If you read the Herald Democrat last week, you know that Leadville City Council adopted revisions to the city’s short-term rental ordinance earlier this month. The revised ordinance offers smart changes to Leadville’s short-term rental licensing program — revisions that will better protect our housing stock for local workers in years to come.
The City of Leadville first launched its short-term rental (STR) licensing program in summer of 2019 after nearly a year of research, public input and ordinance drafts. But the program faced shortcomings in its first year of operation.
Enforcement placed a burden the city’s small administrative staff, homeowners found the application process confusing, concerns over affordable housing persisted, and residents continued to report long-standing issues associated with STRs such as parking violations and noise.
The revised ordinance addresses each of these issues with three major changes.
First off, the number of STR licenses available within city limits can no longer exceed 12% of the total available housing stock. The cap only applies to STR properties not inhabited by the owner and owner-occupied rentals with more than one STR unit.
Secondly, properties with two or more STR units must now apply for a conditional use permit (CUP) from the city. The CUP process will allow for increased oversight of parking, trash removal and more.
Lastly, the application process is now more straightforward. There are only two licenses available, both of which cost $325 annually. The class one license is for owner-occupied STRs; the class two license is for STRs that do not serve as a primary residence.
Short-term rentals are a contentious topic in mountain communities across Colorado. Every city handles it differently.
Durango, for example, only grants STR licenses in certain city zones, capping the number of rentals allowed in permissible residential neighborhoods to maintain their character. Other cities, like Crested Butte, utilize expensive license fees in an effort to curb demand. A first year STR license in Crested Butte costs $1,500. And some towns, like Breckenridge, run a licensing program but do not limit the number of STRs.
Leadville’s new and improved short-term rental ordinance strikes a nice balance — it’s neither the strictest nor most lenient policy in the state.

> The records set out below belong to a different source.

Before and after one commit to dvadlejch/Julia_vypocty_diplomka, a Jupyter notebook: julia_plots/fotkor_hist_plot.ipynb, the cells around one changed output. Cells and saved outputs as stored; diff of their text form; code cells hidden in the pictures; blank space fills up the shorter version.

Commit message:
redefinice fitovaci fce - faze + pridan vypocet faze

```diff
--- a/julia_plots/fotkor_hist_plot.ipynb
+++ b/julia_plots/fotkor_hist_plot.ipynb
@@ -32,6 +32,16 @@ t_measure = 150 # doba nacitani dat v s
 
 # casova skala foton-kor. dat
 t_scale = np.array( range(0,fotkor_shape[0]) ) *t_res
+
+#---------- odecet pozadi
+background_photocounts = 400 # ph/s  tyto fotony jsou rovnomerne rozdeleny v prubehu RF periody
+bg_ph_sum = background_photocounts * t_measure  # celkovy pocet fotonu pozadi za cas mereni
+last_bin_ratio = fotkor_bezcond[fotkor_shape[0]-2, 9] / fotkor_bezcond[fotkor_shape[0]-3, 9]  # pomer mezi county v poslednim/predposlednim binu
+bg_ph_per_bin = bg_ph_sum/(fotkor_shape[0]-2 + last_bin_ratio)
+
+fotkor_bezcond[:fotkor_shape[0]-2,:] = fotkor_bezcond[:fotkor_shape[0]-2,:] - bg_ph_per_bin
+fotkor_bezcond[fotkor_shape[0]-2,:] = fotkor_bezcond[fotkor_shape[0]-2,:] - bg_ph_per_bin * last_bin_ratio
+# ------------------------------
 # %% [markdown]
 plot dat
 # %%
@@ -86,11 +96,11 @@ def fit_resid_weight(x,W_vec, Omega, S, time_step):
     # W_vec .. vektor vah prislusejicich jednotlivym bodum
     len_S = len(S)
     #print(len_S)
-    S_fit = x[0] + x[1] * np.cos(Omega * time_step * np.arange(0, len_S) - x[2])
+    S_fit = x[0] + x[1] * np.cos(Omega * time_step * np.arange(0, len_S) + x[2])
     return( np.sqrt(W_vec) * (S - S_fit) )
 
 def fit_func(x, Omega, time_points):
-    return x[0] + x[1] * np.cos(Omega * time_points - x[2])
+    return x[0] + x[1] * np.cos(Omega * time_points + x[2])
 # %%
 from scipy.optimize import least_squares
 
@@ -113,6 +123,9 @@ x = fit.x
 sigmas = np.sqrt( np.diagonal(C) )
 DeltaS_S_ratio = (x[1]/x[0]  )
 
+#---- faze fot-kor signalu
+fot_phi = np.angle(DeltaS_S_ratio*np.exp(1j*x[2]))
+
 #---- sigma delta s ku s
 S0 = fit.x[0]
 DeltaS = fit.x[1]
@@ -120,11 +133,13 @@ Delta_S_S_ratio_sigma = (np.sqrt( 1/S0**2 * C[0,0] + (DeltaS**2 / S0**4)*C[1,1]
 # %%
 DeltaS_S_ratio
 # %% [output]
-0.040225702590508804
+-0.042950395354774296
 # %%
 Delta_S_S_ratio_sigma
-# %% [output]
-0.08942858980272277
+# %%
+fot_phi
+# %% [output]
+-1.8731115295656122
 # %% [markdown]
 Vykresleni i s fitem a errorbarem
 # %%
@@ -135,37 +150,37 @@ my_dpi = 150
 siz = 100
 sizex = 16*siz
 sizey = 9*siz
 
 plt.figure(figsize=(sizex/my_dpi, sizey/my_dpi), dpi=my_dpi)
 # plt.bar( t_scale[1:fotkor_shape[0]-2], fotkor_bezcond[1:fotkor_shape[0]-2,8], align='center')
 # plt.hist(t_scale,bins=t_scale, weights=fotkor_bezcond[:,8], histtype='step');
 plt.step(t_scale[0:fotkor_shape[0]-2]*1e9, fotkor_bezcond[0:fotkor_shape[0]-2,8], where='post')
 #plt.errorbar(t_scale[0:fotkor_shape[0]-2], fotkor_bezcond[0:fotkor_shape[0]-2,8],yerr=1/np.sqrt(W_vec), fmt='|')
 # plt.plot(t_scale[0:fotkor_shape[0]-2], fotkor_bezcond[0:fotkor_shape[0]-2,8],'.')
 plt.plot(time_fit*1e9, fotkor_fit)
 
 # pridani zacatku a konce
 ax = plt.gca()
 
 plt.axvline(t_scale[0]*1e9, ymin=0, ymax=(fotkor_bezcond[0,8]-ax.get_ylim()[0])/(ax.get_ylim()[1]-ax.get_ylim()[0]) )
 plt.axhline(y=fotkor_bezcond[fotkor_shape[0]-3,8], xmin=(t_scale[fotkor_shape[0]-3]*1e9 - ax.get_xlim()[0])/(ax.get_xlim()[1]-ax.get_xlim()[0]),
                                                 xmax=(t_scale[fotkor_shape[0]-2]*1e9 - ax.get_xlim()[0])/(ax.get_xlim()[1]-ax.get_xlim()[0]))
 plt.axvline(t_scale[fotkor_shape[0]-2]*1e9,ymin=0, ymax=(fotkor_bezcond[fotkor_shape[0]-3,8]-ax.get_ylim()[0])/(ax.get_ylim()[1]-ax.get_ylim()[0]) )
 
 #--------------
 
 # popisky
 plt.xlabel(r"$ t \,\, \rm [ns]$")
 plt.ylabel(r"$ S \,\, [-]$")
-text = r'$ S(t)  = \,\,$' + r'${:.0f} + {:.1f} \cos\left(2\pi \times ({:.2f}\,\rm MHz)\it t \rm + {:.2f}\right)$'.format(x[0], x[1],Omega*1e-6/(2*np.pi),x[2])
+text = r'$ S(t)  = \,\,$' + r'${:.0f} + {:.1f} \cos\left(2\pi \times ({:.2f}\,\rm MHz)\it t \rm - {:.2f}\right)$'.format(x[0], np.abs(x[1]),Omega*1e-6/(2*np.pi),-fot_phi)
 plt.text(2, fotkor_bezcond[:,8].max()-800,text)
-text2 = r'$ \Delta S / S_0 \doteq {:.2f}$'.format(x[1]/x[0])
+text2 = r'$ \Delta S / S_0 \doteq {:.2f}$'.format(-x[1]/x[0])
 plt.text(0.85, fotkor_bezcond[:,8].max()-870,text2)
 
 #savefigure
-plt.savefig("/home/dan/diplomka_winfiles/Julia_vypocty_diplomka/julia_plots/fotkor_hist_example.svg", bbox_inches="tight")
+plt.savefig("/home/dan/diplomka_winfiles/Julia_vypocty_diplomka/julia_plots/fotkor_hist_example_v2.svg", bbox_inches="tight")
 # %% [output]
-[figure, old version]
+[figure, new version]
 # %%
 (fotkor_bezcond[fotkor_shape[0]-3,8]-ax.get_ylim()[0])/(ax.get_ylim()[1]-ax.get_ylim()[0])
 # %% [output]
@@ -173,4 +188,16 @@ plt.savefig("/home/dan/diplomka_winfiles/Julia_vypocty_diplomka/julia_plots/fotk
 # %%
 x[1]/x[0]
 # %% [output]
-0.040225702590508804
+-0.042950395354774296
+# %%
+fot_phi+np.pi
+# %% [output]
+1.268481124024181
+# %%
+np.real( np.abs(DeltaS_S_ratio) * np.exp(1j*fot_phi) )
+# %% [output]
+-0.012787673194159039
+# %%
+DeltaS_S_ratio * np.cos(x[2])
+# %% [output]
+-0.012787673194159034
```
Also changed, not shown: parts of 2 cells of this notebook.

The $325 fee for all STR licenses will allow the city to pay LODGINGRevs, a vacation rental compliance company, to administer the licensing program from afar. And the CUP process will help homeowners who wish to rent multiple STR units do so without negatively impacting neighbors.
Though the city will not know exact numbers until later this spring, the 12% cap will likely leave room for Leadville’s STR industry to grow slightly. And the ordinance prioritizes Leadville residents by allowing locals who wish to rent a singular STR unit on the property they inhabit to do so without a cap.
It is likely that the city’s STR ordinance will see more revisions in future years. The policy is a work in progress and this year’s changes are a good start.